It is also important to recognize that each of these factors are imperative if long-term employee relationships are your goal. You might be able to get away with only doing some of it for some of the time, but over time, all the factors are required to be considered within your EVP to get the maximum benefit. For example, a lack of personal career planning is an inherent weakness within many accounting firms. This weakness undoubtedly leads to many graduates leaving for competitors once they have gone as far as they think they can within your firm.

Having a purpose within your EVP is increasingly important too. Younger recruits, in particular, want to know that they are a part of an accounting practice that gives back to the community, cares about the environment, or offers them the ability to participate in something charitable. Engaged millennials are interested in making a difference in their world, not just doing a job. This also affects the alignment of values between your practice and these employees. 

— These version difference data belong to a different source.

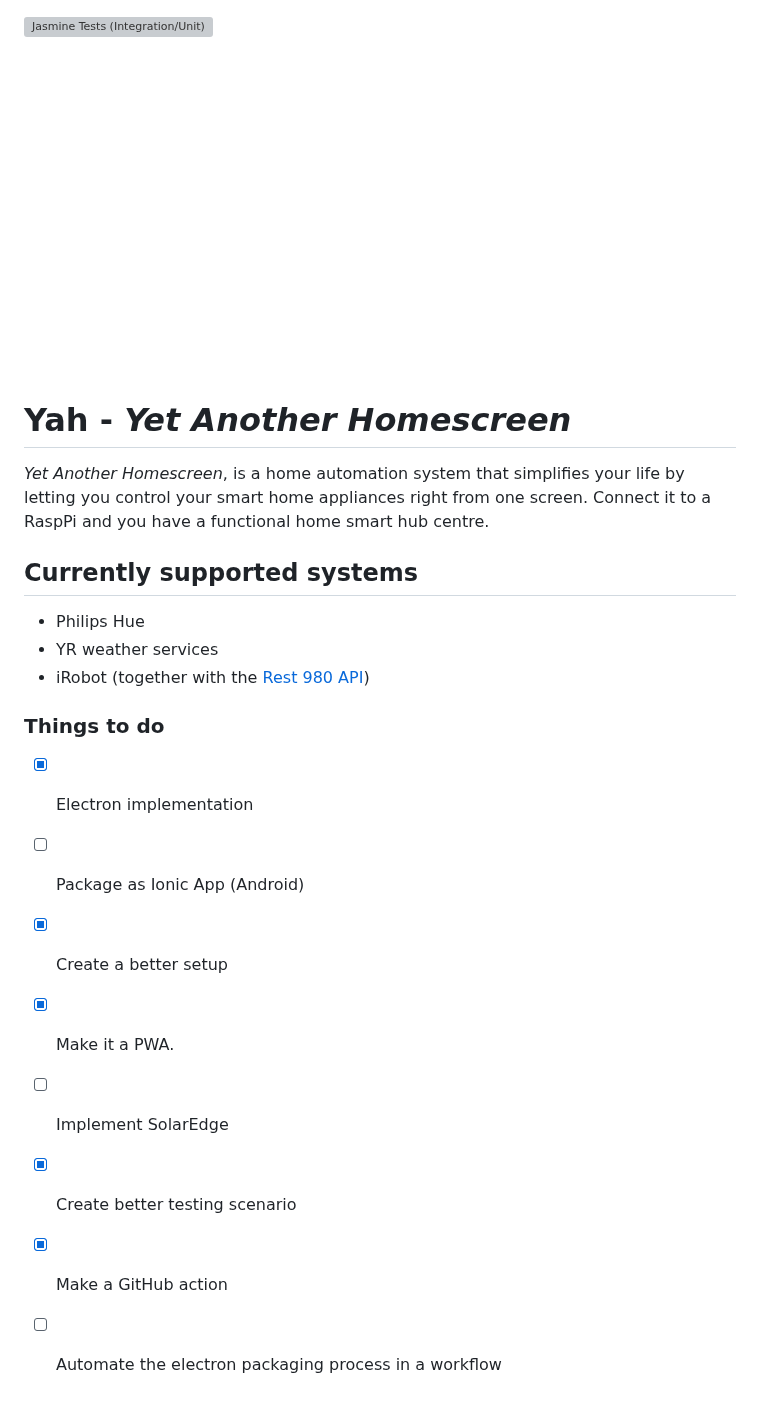
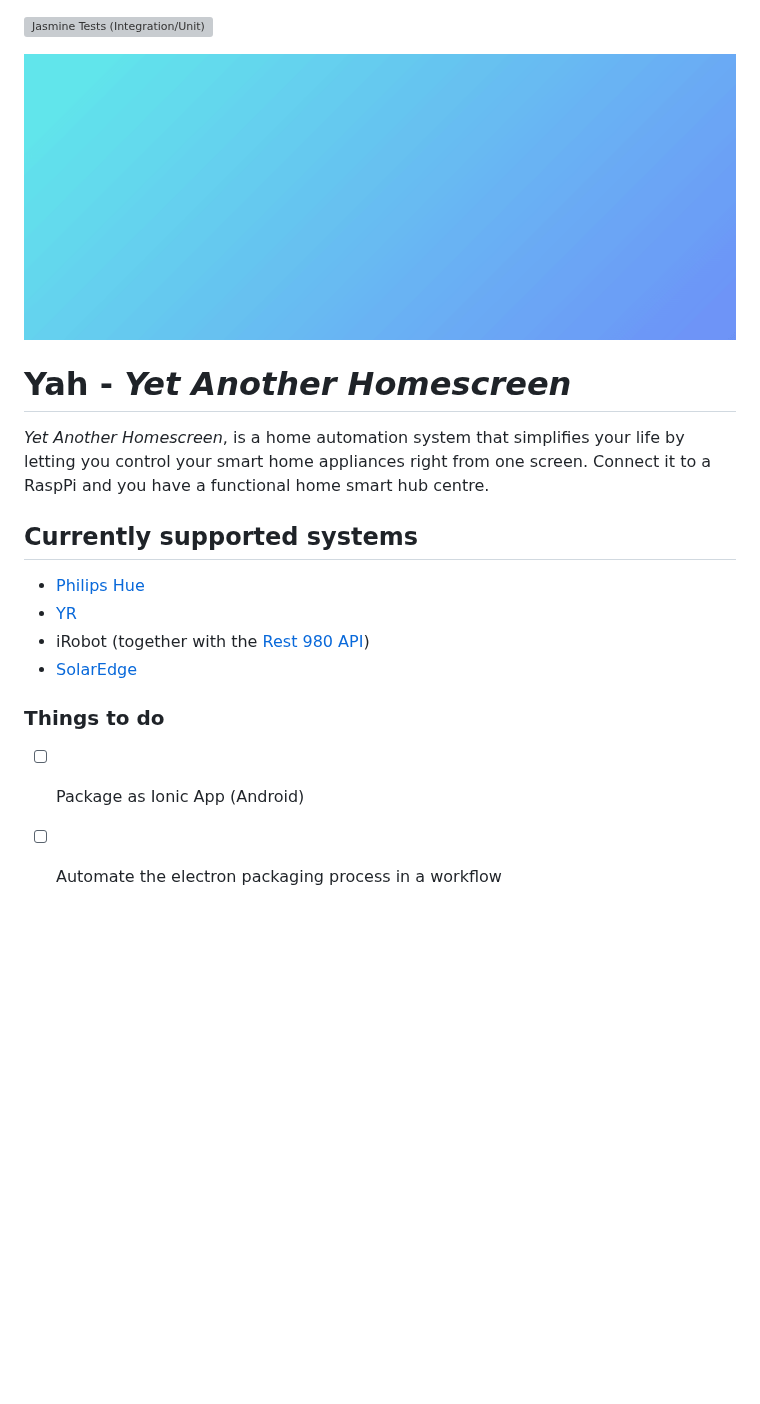
Before and after one commit to Rebstorm/yah, a Markdown page: README.md, the part around the change. Drawn GitHub-style; pictures changed too: yah.gif; blank space fills up the shorter version; grey boxes are pictures that could not be loaded.

```diff
--- a/README.md
+++ b/README.md
@@ -5,17 +5,12 @@
  _Yet Another Homescreen_, is a home automation system that simplifies your life by letting you control your smart home appliances right from one screen. Connect it to a RaspPi and you have a functional home smart hub centre.
 
 ## Currently supported systems
-- Philips Hue
-- YR weather services
+- [Philips Hue](https://www.philips-hue.com/)
+- [YR](https://www.yr.no/)
 - iRobot (together with the [Rest 980 API](https://github.com/koalazak/rest980))
+- [SolarEdge](https://www.solaredge.com/)
 
 
 ### Things to do
-- [x] Electron implementation
 - [ ] Package as Ionic App (Android)
-- [x] Create a better setup
-- [x] Make it a PWA.
-- [ ] Implement SolarEdge
-- [x] Create better testing scenario
-- [x] Make a GitHub action
 - [ ] Automate the electron packaging process in a workflow
```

How can you start creating and implementing an EVP?

Here are six ideas to help you make an EVP a reality within your accounting firm.

1. Engage senior management and find an executive or partner to sponsor the initiative. Ensure that you take the time to understand the strategic outcomes they need from human resources so employees can understand what the business values are and what success looks like.

2. As the old adage goes, you have got to name it to claim it, and without documentation, it is unlikely to be believed or implemented. It is also important to note that once the EVP is documented, not all employee benefits or offerings will be applicable to every member of your staff. The EVP needs to be wide enough to cater for everyone and at different career lifecycle stages. 

3. To be successful, all managers and staff need to meet to talk about the EVP. This should start at the time of the first interview. An interviewer that can talk about the accounting firm’s EVP is likely to be more engaging than one who doesn’t have an EVP to talk about. It shows that your firm understands the importance of human resources and is willing to spend time and energy on securing and retaining great talent.

4. For existing employees, the creation and implementation of an EVP should be something done in consultation with your staff, not just your senior management. Just like creating a value proposition for customers, there is no point in creating an employee value proposition that your people do not want to be a part of. Engage marketing or a research provider to help you discover what is important and design an authentic EVP with the help of your staff. Once created, integrate your EVP into the ‘way we do things around here’. An EVP to be successful needs to be lived. It’s not meant to be another HR Policy that collects dust on a shelf.

5. Existing employees and managers should be encouraged to review the EVP as part of your ongoing review process. It is not a one-off conversation, but a conversation over the lifecycle of the employer-employee relationship. This will enable the EVP to be used to maximum effect. 

6. Like all things, business and staff relationships and needs change, so be prepared to review and adjust your EVP as a part of your ongoing business strategy. The needs of employees and employers today are different to what they were just a decade ago. With the only constant being change, it is a certainty that your EVP will need to change in the future too.

It is important for both parties to recognize that to be successful, everyone needs to benefit. The best relationships are those that enable mutually beneficial outcomes to be achieved for both parties.

When used correctly, your EVP can provide a framework to help your accounting firm achieve that.

This article was written by Alisdair Barr, Founder of Grad Mentor. Everyday, Grad Mentor speaks to smart, ambitious and outgoing students about starting their professional career in accountancy, financial planning or information technology. They provide a highly qualified conduit between graduates and the industry, by identifying top performers and introducing them to workplaces. The process allows each client to work with their chosen graduate prior to offering them full-time employment.